This single sided dual-layer DVD contains 7.5 GB of loops (about 10300 total) from the following Genres: Hip Hop, World Music, Disco/House, Dance/Electro, 2-Step, Techno/Trance, Nu Metal, UK Garage, Film Music & Classical, Easy Listening, SpecialFX As you can see that is a somewhat different selection than on the 2005 DVD. There is no duplicate material! GarageBand by default ships with ca. This DVD alone contains about 10 times that much! So you might now understand why I am so psyched about these DVD sets (which retail for about $25 each). When imported properly, you get a HUGE library to work with!
An update on conversion/GarageBand import utility: Automated conversion from WAVE to AIFF now works properly. I was able to import the complete 2004 DVD into Garageband in about 20 minutes. Filenames are changed to reflect genre and category (e.g Drums, Pads, Keys, Vocals etc). Proper meta information is generated for genre, tempo as well as sample pitch and harmony. Transient data is still lacking, so samples cannot be timestretched or pitch shifted. Yet chord progressions are possible because there are 6 or 7 different versions of each sample in a different key. I completed reverse engineering of most of the Apple Loops meta information format.
I also found code that may be able to manipulate DLS and SoundFont instrument banks. That would allow to import the OneShot (drum kit) sounds on the 2005 DVD as a playable instrument. Quote by: cbuchner1.An update on conversion/GarageBand import utility: Automated conversion from WAVE to AIFF now works properly. I was able to import the complete 2004 DVD into Garageband in about 20 minutes.
Filenames are changed to reflect genre and category (e.g Drums, Pads, Keys, Vocals etc). Proper meta information is generated for genre, tempo as well as sample pitch and harmony. Transient data is still lacking, so samples cannot be timestretched or pitch shifted. Yet chord progressions are possible because there is 6 or 7 different version of each sample in a different key. I completed reverse engineering of most of the Apple Loops meta information format.
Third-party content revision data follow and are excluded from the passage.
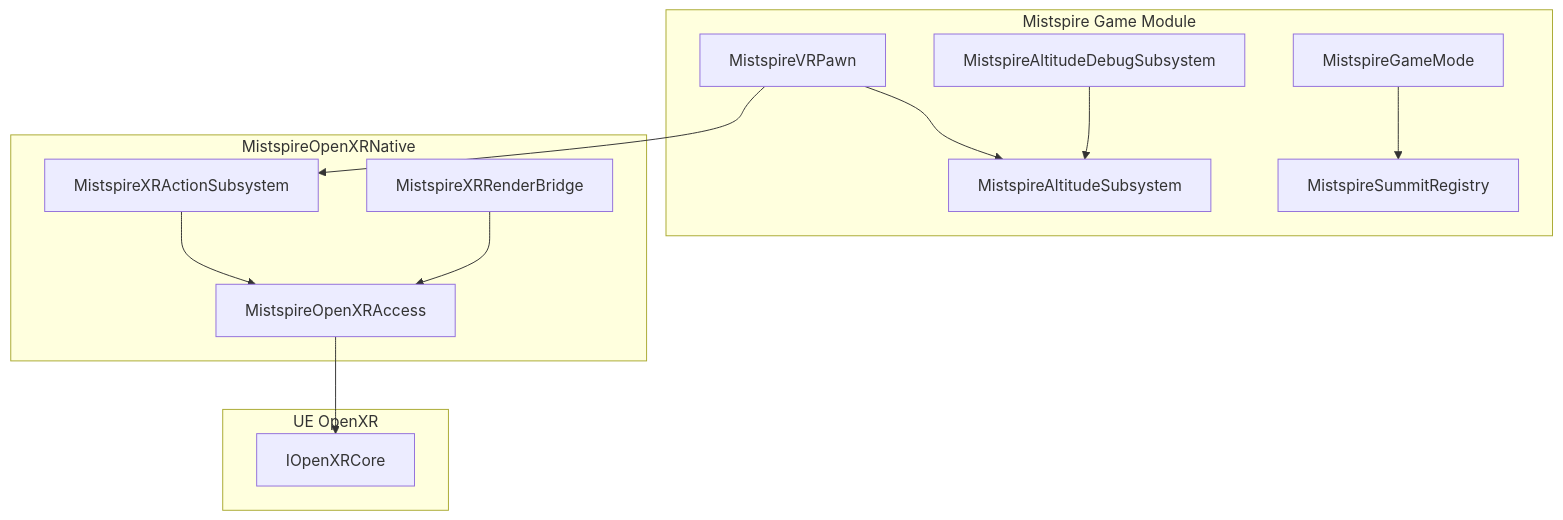
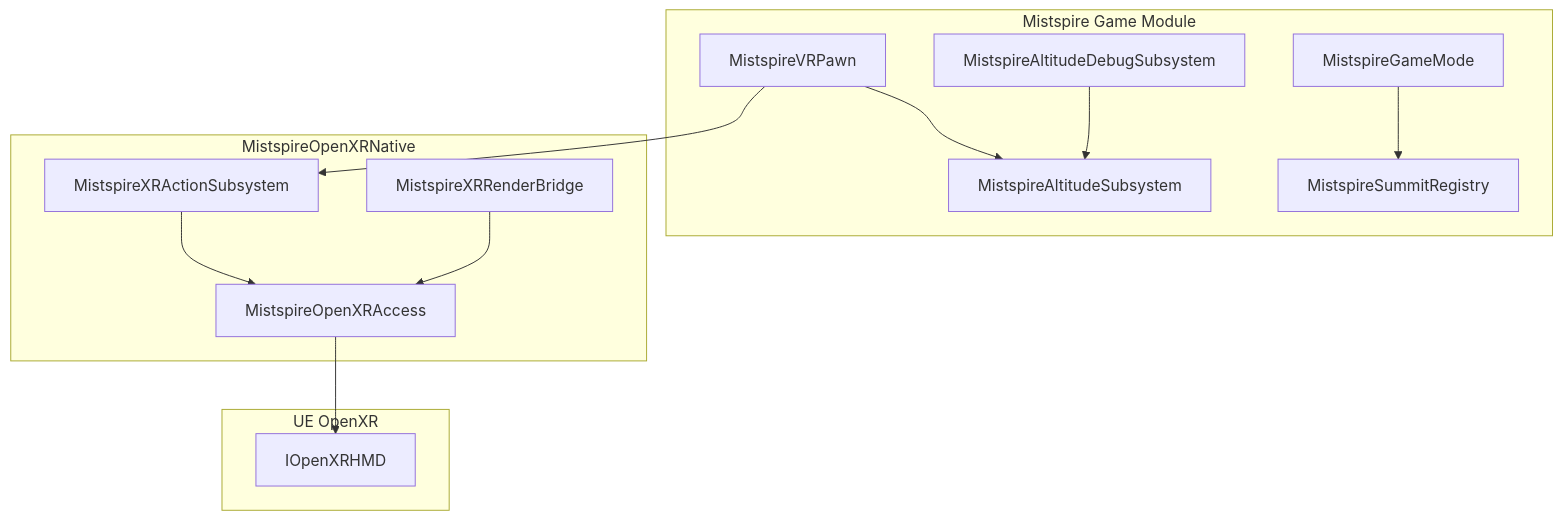
The diagram in docs/ARCHITECTURE.md (Team-Deepiri/deepiri-mistspire), drawn with Mermaid before and after one commit. The commit also changed 183 other files, not shown here.

````diff
--- a/docs/ARCHITECTURE.md
+++ b/docs/ARCHITECTURE.md
@@ -5,24 +5,24 @@
 ```mermaid
 flowchart TB
   subgraph game [Mistspire Game Module]
     GM[MistspireGameMode]
     Pawn[MistspireVRPawn]
     Alt[MistspireAltitudeSubsystem]
     Sum[MistspireSummitRegistry]
     Dbg[MistspireAltitudeDebugSubsystem]
   end
   subgraph xr [MistspireOpenXRNative]
     Acc[MistspireOpenXRAccess]
     Act[MistspireXRActionSubsystem]
     Rnd[MistspireXRRenderBridge]
   end
   subgraph ue [UE OpenXR]
-    Core[IOpenXRCore]
+    HMD[IOpenXRHMD]
   end
   Pawn --> Alt
   Pawn --> Act
   GM --> Sum
   Dbg --> Alt
-  Act --> Acc --> Core
+  Act --> Acc --> HMD
   Rnd --> Acc
 ```
````
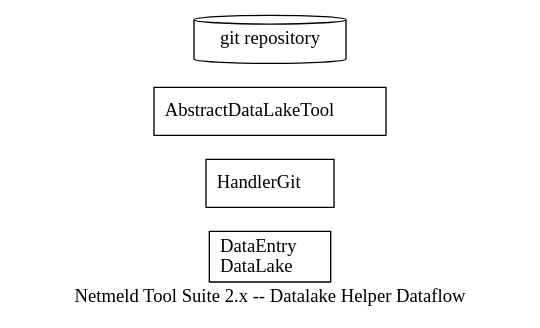
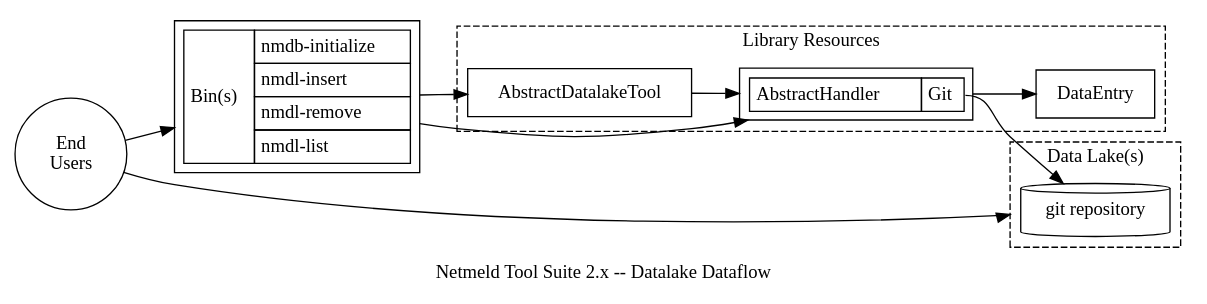
The diagram in datalake/docs/netmeld-datalake-workflow.dot (netmeld/netmeld), drawn with Graphviz before and after one commit. The commit also changed 4 other files, not shown here.

Commit message:
added workflog graph

```diff
--- a/datalake/docs/netmeld-datalake-workflow.dot
+++ b/datalake/docs/netmeld-datalake-workflow.dot
@@ -1,17 +1,58 @@
 digraph G {
   rankdir=LR;
   nodespace=0.5;
   ranksep=0.5;
   newrank=true;
   splines=spline;
+  compound=true;
+  concentrate=true;
 
-  label="Netmeld Tool Suite 2.x -- Datalake Helper Dataflow";
+  label="Netmeld Tool Suite 2.x -- Datalake Dataflow";
 
-  node[shape="rectangle"];
-  objects [label="DataEntry\lDataLake\l"];
-  handlers [label="HandlerGit\l"];
-  tools   [label="AbstractDataLakeTool\l"];
+  node[shape="circle"];
+  users [label="End\nUsers"];
 
-  node [shape="cylinder"];
-  datalake [label="git repository"];
+  node[shape="rectangle",margin=0.1];
+  bins [label=<
+    <table border="0" cellborder="1" cellspacing="0" cellpadding="4">
+      <tr><td rowspan="5">Bin(s)</td></tr>
+      <tr><td align="left">nmdb-initialize</td></tr>
+      <tr><td align="left">nmdl-insert</td></tr>
+      <tr><td align="left">nmdl-remove</td></tr>
+      <tr><td align="left">nmdl-list</td></tr>
+    </table>>];
+
+  subgraph cluster_lib {
+    label="Library Resources";
+    style="dashed";
+
+    node[shape="rectangle"];
+    objects [label="DataEntry"];
+    tools [label="AbstractDatalakeTool"];
+
+    node[shape="none",margin=0];
+    node[shape="rectangle",margin=0.1];
+    handlers [label=<
+      <table border="0" cellborder="1" cellspacing="0" cellpadding="4">
+        <tr><td rowspan="2">AbstractHandler</td></tr>
+        <tr><td align="left" port="git">Git</td></tr>
+      </table>>];
+  }
+
+  subgraph cluster_datalake {
+    label="Data Lake(s)";
+    style="dashed";
+
+    node [shape="cylinder"];
+    git [label="git repository"];
+  }
+  
+
+  users->bins;
+  users->git [lhead=cluster_datalake];
+  bins->tools;
+  bins->handlers;
+  tools->handlers;
+  handlers->objects;
+  handlers:git->git;
 }
```
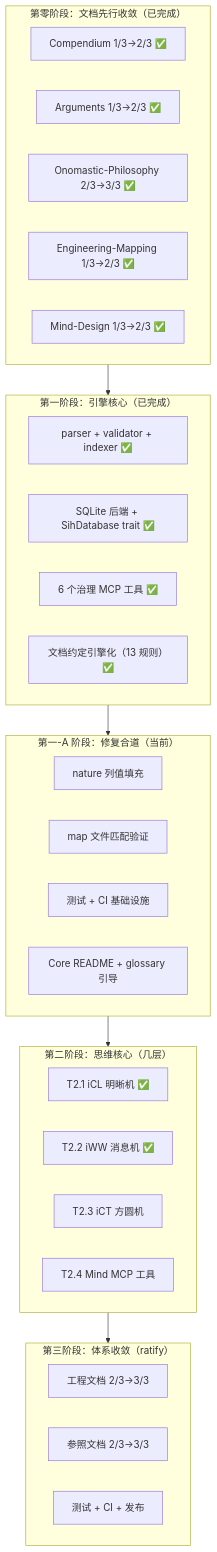
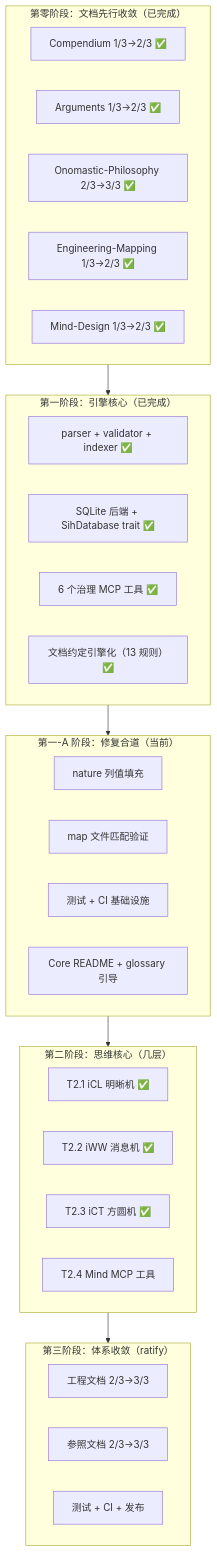
The second of 3 diagrams in docs/specs/engineering/SiHankor-Engine-Roadmap.sih.md (sgmov/sihankor), drawn with Mermaid before and after one commit. The commit also changed other lines of this file and 3 other files, not shown here.

````diff
--- a/docs/specs/engineering/SiHankor-Engine-Roadmap.sih.md
+++ b/docs/specs/engineering/SiHankor-Engine-Roadmap.sih.md
@@ -137,42 +138,42 @@
 ```mermaid
 flowchart TB
     subgraph Phase0["第零阶段：文档先行收敛（已完成）"]
         D0a["Compendium 1/3→2/3 ✅"]
         D0b["Arguments 1/3→2/3 ✅"]
         D0c["Onomastic-Philosophy 2/3→3/3 ✅"]
         D0d["Engineering-Mapping 1/3→2/3 ✅"]
         D0e["Mind-Design 1/3→2/3 ✅"]
     end
 
     subgraph Phase1["第一阶段：引擎核心（已完成）"]
         A1["parser + validator + indexer ✅"]
         A2["SQLite 后端 + SihDatabase trait ✅"]
         A3["6 个治理 MCP 工具 ✅"]
         A4["文档约定引擎化（13 规则）✅"]
     end
 
     subgraph Phase1a["第一-A 阶段：修复合道（当前）"]
         A5["nature 列值填充"]
         A6["map 文件匹配验证"]
         A7["测试 + CI 基础设施"]
         A8["Core README + glossary 引导"]
     end
 
     subgraph Phase2["第二阶段：思维核心（几层）"]
         B1["T2.1 iCL 明晰机 ✅"]
         B2["T2.2 iWW 消息机 ✅"]
-        B3["T2.3 iCT 方圆机"]
+        B3["T2.3 iCT 方圆机 ✅"]
         B4["T2.4 Mind MCP 工具"]
     end
 
     subgraph Phase3["第三阶段：体系收敛（ratify）"]
         C1["工程文档 2/3→3/3"]
         C2["参照文档 2/3→3/3"]
         C3["测试 + CI + 发布"]
     end
 
     Phase0 --> Phase1
     Phase1 --> Phase1a
     Phase1a --> Phase2
     Phase2 --> Phase3
 ```
````
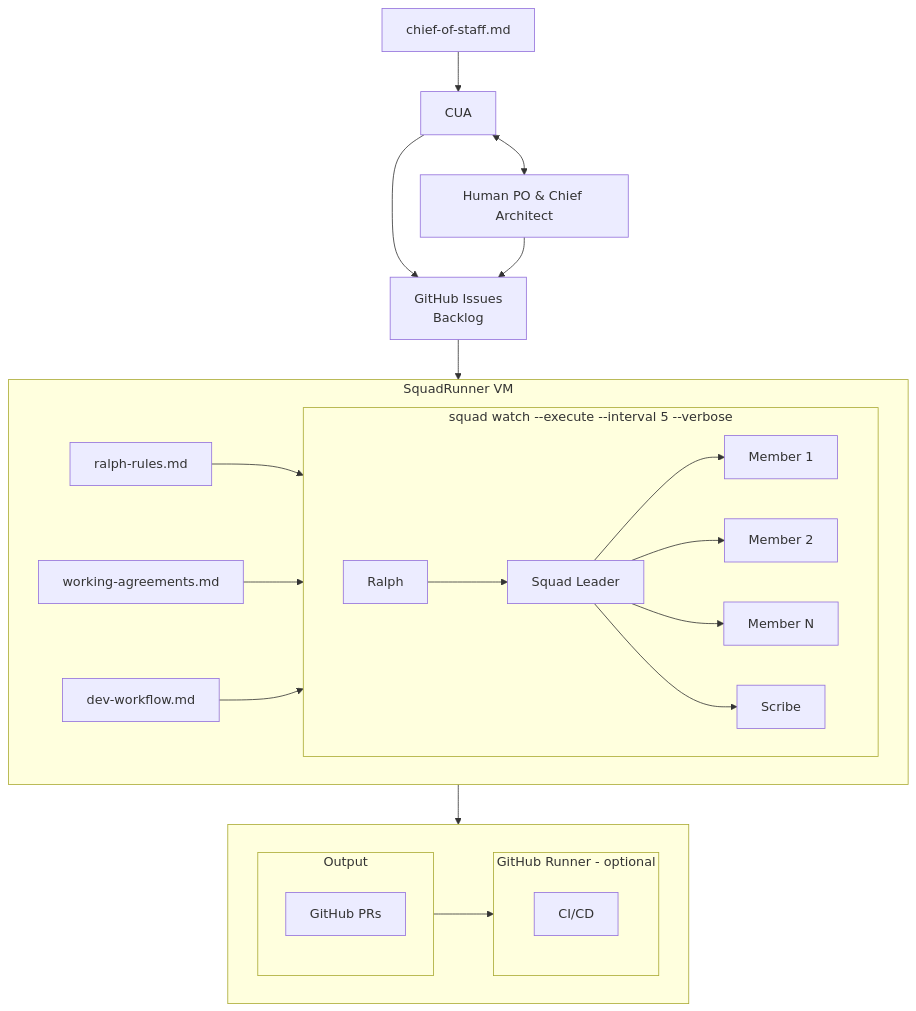
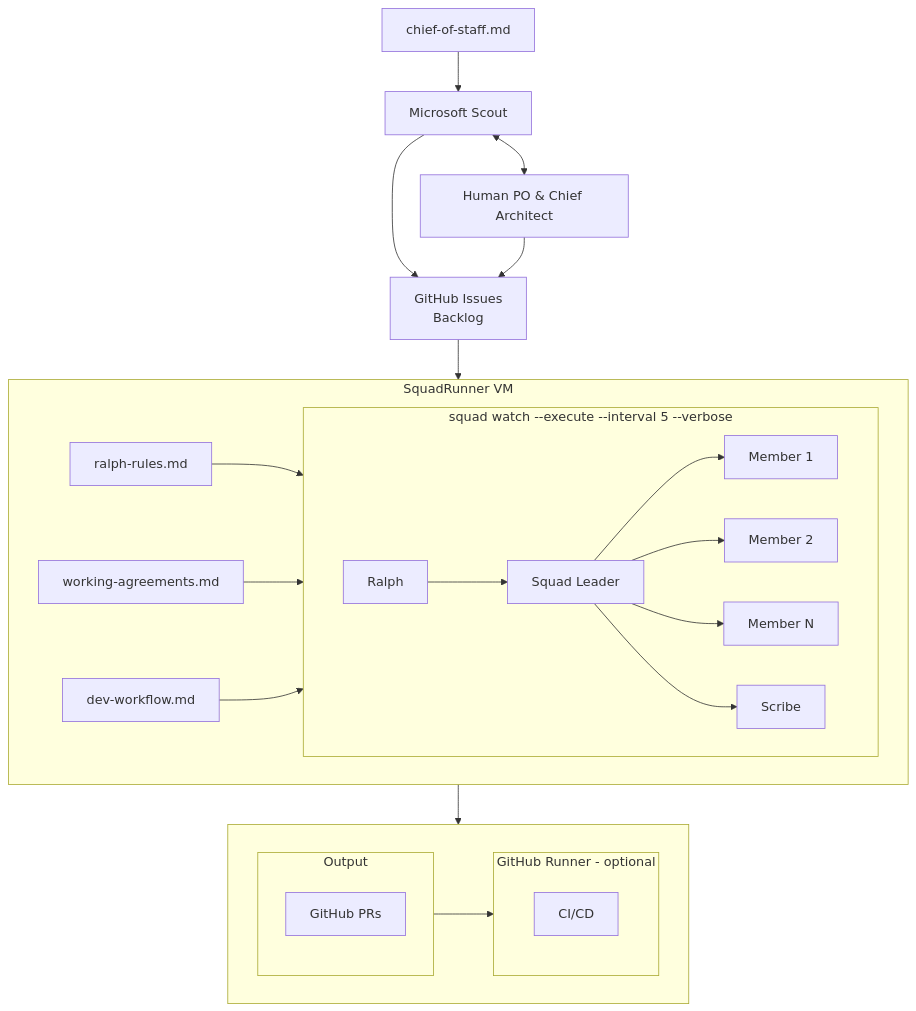
One commit to TheeUnderdog/SquadRunner changed the diagram in README.md. Above: the diagram before and after it, drawn with Mermaid. The commit also changed other lines of this file, not shown here.

Commit message:
Rename CUA to Microsoft Scout, introduce with link

````diff
--- a/README.md
+++ b/README.md
@@ -9,34 +9,34 @@
 ```mermaid
 flowchart TD
-    COS[chief-of-staff.md] --> CUA
-    CUA --> GH[GitHub Issues<br/>Backlog]
-    CUA <--> H[Human PO & Chief Architect] --> GH[GitHub Issues<br/>Backlog]
+    COS[chief-of-staff.md] --> SCOUT
+    SCOUT[Microsoft Scout] --> GH[GitHub Issues<br/>Backlog]
+    SCOUT <--> H[Human PO & Chief Architect] --> GH[GitHub Issues<br/>Backlog]
     GH --> VM
     
     subgraph VM[SquadRunner VM]
         RR[ralph-rules.md] --> SW
         WA[working-agreements.md] --> SW
         DW[dev-workflow.md] --> SW
         subgraph SW[squad watch --execute --interval 5 --verbose]
             direction LR
             R[Ralph] --> SL[Squad Leader]
             SL --> M1[Member 1]
             SL --> M2[Member 2]
             SL --> MN[Member N]
             SL --> SC[Scribe]
         end
     end
     
     VM --> Bottom
     
     subgraph Bottom[ ]
         direction LR
         subgraph Output
             PR[GitHub PRs]
         end
         Output --> Runner
         subgraph Runner[GitHub Runner - optional]
             CI[CI/CD]
         end
     end
 ```
````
I also found code that may be able to manipulate DLS and SoundFont instrument banks.
That would allow to import the OneShot (drum kit) sounds on the 2005 DVD as a playable instrument. Is this conversion process something you cooked up, or can anyone do this? Data Flow Diagram Visio Template Download.
Some details of how you went about this would be helpful. I just asked the site admins if they want to host the utility here on site. In this early stage, it is a command line utility without graphical interface.
The steps to use the program would look something like this (from the README file) Can you guys do this??? 1) Download and extract the utility, preferrable to your home directory 2) Start a Terminal application 3) Change current work directory into the folder with the extracted program ( For home directory type: cd ~ ) 4) Insert soundpool DVD into drive 5) Type the following command (do NOT forget the trailing slash!)./BatchImport /Volumes/spDVDc2004/ 6) Wait until program execution finishes (you should see thousands of lines rushing by in the terminal window during the conversion process).
7) Start GarageBand 8) in Finder, locate the folder /Library/Audio/Apple Loops/Magix AG/SoundPool DVD 2004 9) Open the GarageBand loop browser in column mode 10) Drag&Drop the SoundPool DVD 2004 folder into loop browser panel. 11) Wait until GarageBand finishes importing the loops. For the SoundPool DVD 2005, the paths vary slightly.
You can see in Finder what the DVD is named and you have to alter the parameter given to BatchImport accordingly. Also note this is a double sided DVD, so after having done the first side, flip the disc and repeat the procedure.